Tips for Deposition Witnesses – Make the Court Reporter Love You!
For someone who doesn’t work in the legal field, being called to give a deposition can be terrifying. As a court reporter, I’ve had an incredible number of witnesses confide to me that they have become physically ill just thinking about the approaching day. I always try to make a witness feel as comfortable as possible because I do understand how intimidating the legal process can be.
The following information and tips for deposition witnesses will help you in gaining a bit of clarity about the deposition process and how you can assist in making it flow more smoothly.
What’s the Purpose of a Deposition?
Before your deposition, your attorney will meet with you to go over some basic topics about what you can expect. Most of the time, however, attorneys fail to mention to their witnesses some very important ground rules regarding the mechanics of the deposition. These are the things that can affect the quality and readability of the transcript, which is the primary purpose of the deposition.
Depositions are not the trial. Though witnesses are put under the same oath that is administered by a judge in a courtroom, the deposition is not the proper format for you and your attorney to make arguments to the other side and attempt to prove your case. The deposition is merely a procedure used to gather testimony from a witness, so that the opposing counsel will understand everything the witness knows about the case and will likely testify about at the trial.
The setting may not be as formal, but it is still very important to tell the truth during a deposition. That testimony carries the same weight as if you had been sworn in and were sitting next to the judge in a courtroom.
Creating a Record: Help Make Your Deposition Transcript More Readable
When you arrive at the deposition location, one of the people in the room will be the court reporter.

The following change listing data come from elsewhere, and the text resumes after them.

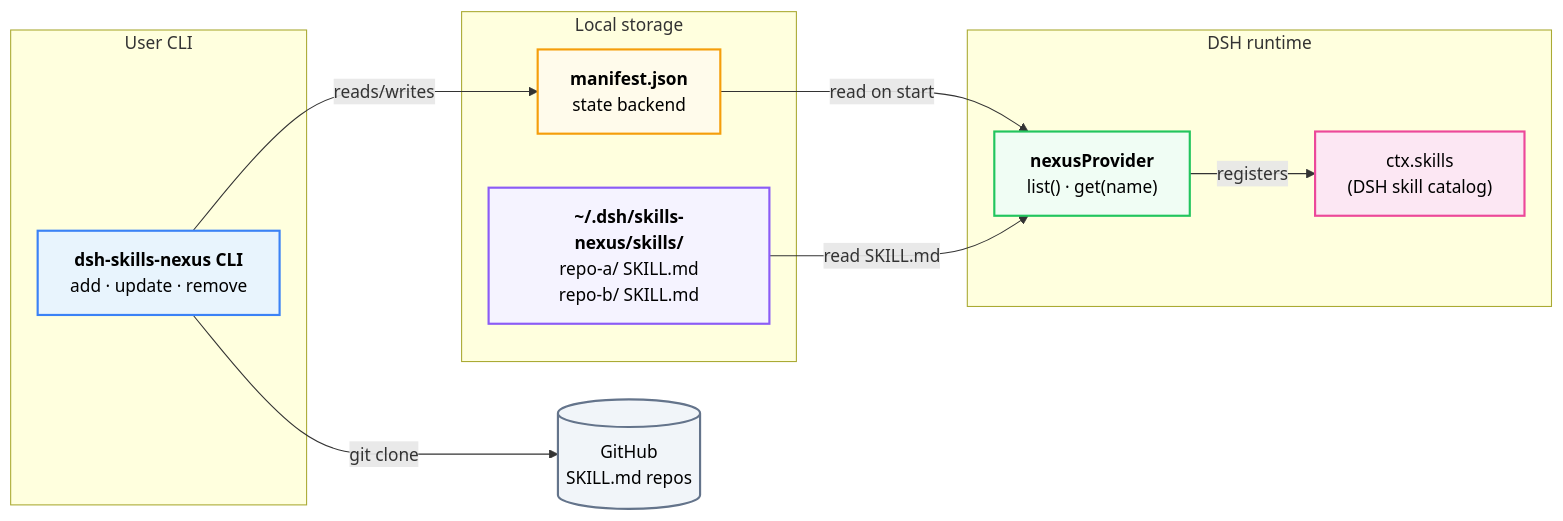
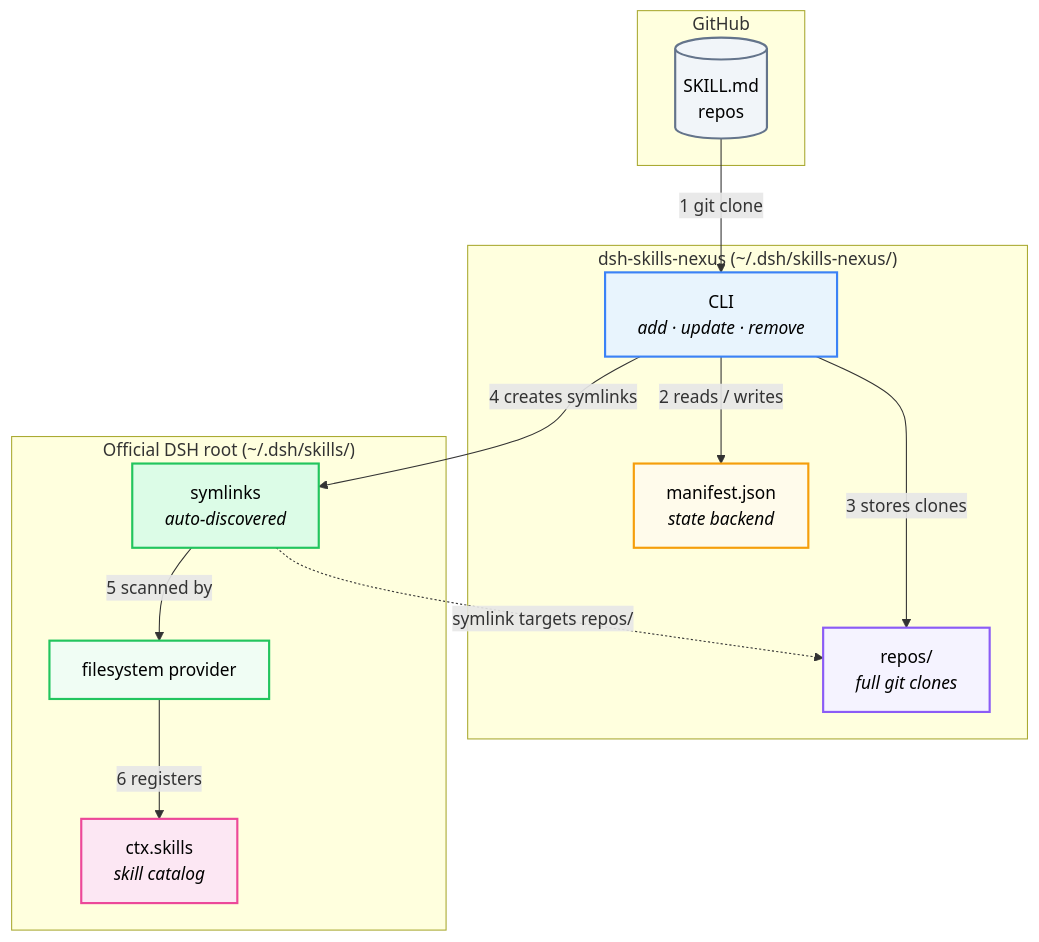
One commit to xiaxi626/dsh-skills-nexus changed the diagram in README.md. Above: the diagram before and after it, drawn with Mermaid. The commit also changed other lines of this file and 91 other files, not shown here.

First line of the commit message:
feat: 架构重构为 Symlink + 官方 Provider

````diff
--- a/README.md
+++ b/README.md
@@ -16,31 +22,34 @@
 ```mermaid
-flowchart LR
-    subgraph User CLI
-        A["<b>dsh-skills-nexus CLI</b><br/>add · update · remove"]
+flowchart TD
+    subgraph SRC["GitHub"]
+        G[("SKILL.md<br/>repos")]
     end
 
-    subgraph Local storage
-        M["<b>manifest.json</b><br/>state backend"]
-        S["<b>~/.dsh/skills-nexus/skills/</b><br/>repo-a/ SKILL.md<br/>repo-b/ SKILL.md"]
+    subgraph NEXUS["dsh-skills-nexus  (~/.dsh/skills-nexus/)"]
+        A["CLI<br/><i>add · update · remove</i>"]
+        M["manifest.json<br/><i>state backend</i>"]
+        R["repos/<br/><i>full git clones</i>"]
     end
 
-    subgraph DSH runtime
-        P["<b>nexusProvider</b><br/>list() · get(name)"]
-        C["ctx.skills<br/>(DSH skill catalog)"]
+    subgraph DSH["Official DSH root  (~/.dsh/skills/)"]
+        L["symlinks<br/><i>auto-discovered</i>"]
+        P["filesystem provider"]
+        C["ctx.skills<br/><i>skill catalog</i>"]
     end
 
-    G[("GitHub<br/>SKILL.md repos")]
-
-    A -- "git clone" --> G
-    A -- "reads/writes" --> M
-    M -- "read on start" --> P
-    S -- "read SKILL.md" --> P
-    P -- "registers" --> C
+    G -->|"1  git clone"| A
+    A -->|"2  reads / writes"| M
+    A -->|"3  stores clones"| R
+    A -->|"4  creates symlinks"| L
+    L -.->|"symlink targets repos/"| R
+    L -->|"5  scanned by"| P
+    P -->|"6  registers"| C
 
     style A fill:#e8f4fd,stroke:#3b82f6,stroke-width:2px,color:#000
     style P fill:#f0fdf4,stroke:#22c55e,stroke-width:2px,color:#000
     style M fill:#fffbeb,stroke:#f59e0b,stroke-width:2px,color:#000
-    style S fill:#f5f3ff,stroke:#8b5cf6,stroke-width:2px,color:#000
+    style R fill:#f5f3ff,stroke:#8b5cf6,stroke-width:2px,color:#000
+    style L fill:#dcfce7,stroke:#22c55e,stroke-width:2px,color:#000
     style C fill:#fce7f3,stroke:#ec4899,stroke-width:2px,color:#000
     style G fill:#f1f5f9,stroke:#64748b,stroke-width:2px,color:#000
 ```
````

This person will swear you in before you begin testifying, and he or she will also record the entire encounter that occurs on the record between you and the attorneys, as well as any other people in the room. There are several tips for deposition witnesses that will assist the court reporter in producing a functional transcript.
1) Speak clearly, slowly, and loudly.
The court reporter can only take down the testimony he or she can hear and understand. If the witness mumbles or whispers, it is unlikely that testimony is going to make it into the transcript. Speed-talking is another issue that doesn’t impress the court reporter or anybody else in the room. In fact, the questioning attorney will likely ask you to repeat your answers for clarity, and that can quickly turn into a very long day.
2) Give verbal answers and avoid “um-hum” and “unh-unh.”
Shaking your head and nodding are not the best answers to questions in a deposition. Though it’s totally natural and acceptable in normal conversation, these gestures are undesirable for deposition testimony. Similarly, focus on verbalizing the answer of “yes” or “no” when appropriate, as opposed to “um-hum” or “unh-unh.” Those types of responses can be very confusing and are often misinterpreted in a typewritten transcript.
3) Wait for the attorney to complete the question.
Everybody does it. The witness anticipates the question an attorney is asking and immediately interrupts and begins answering the question. Don’t do this. When the time comes to read the transcript, the question and answer will be broken into pieces, which is very difficult, if not impossible, to read. Keep in mind, the whole point of the deposition is to obtain a readable record.
4) Stop speaking if an attorney objects.
There may be times during the deposition that one of the attorneys interject what’s called an “objection.” He or she is basically just marking a spot in the record that will be addressed by the judge at a later date. Objections during depositions require no action from the witness whatsoever, except to allow the attorney to complete the objection without interruption. Your attorney may instruct you not to answer a question, but, unless that happens, you should continue answering the question once the objecting attorney is through with his or her objection.
What Happens When the Deposition is Over?
When the deposition concludes, a verbatim transcript of everything that was said on the record will be produced by the court reporter. A transcript is usually available in about ten business days, though they can be produced sooner, even the same day or overnight, for special orders. The attorneys will use the transcript to assist in the case.
In general, the witness has the right to review the transcript once it is completed and may be offered the opportunity to “read and sign” at the conclusion of the deposition. Many times, however, the attorney will advise the witness that the process of reading and signing is not necessary, and the witness will waive that right.
There are times, however, that the attorney does advise the witness to read and sign. If that is the case for you, you will certainly come to understand why the above tips are so important, especially if you didn’t adhere to them during your deposition. When exercising your right to read and sign, a witness cannot change the answers given during the deposition. Rather, a document called an “errata sheet” is provided, and the witness can correct any errors the court reporter made in regard to spellings or the mishearing of testimony. This document will then be signed before a notary public and attached as part of the transcript.
Just Remember, Clarity is the Key
If you are called to give a deposition, keep in mind that that is a normal part of the process for a legal proceeding. Yours may be one of several or possibly hundreds of depositions, and it’s strictly to make a record of what you know about the case. You want your testimony to be clear and understood. By following the tips outlined above, you’ll help the court reporter produce a perfect transcript of everything you want to say.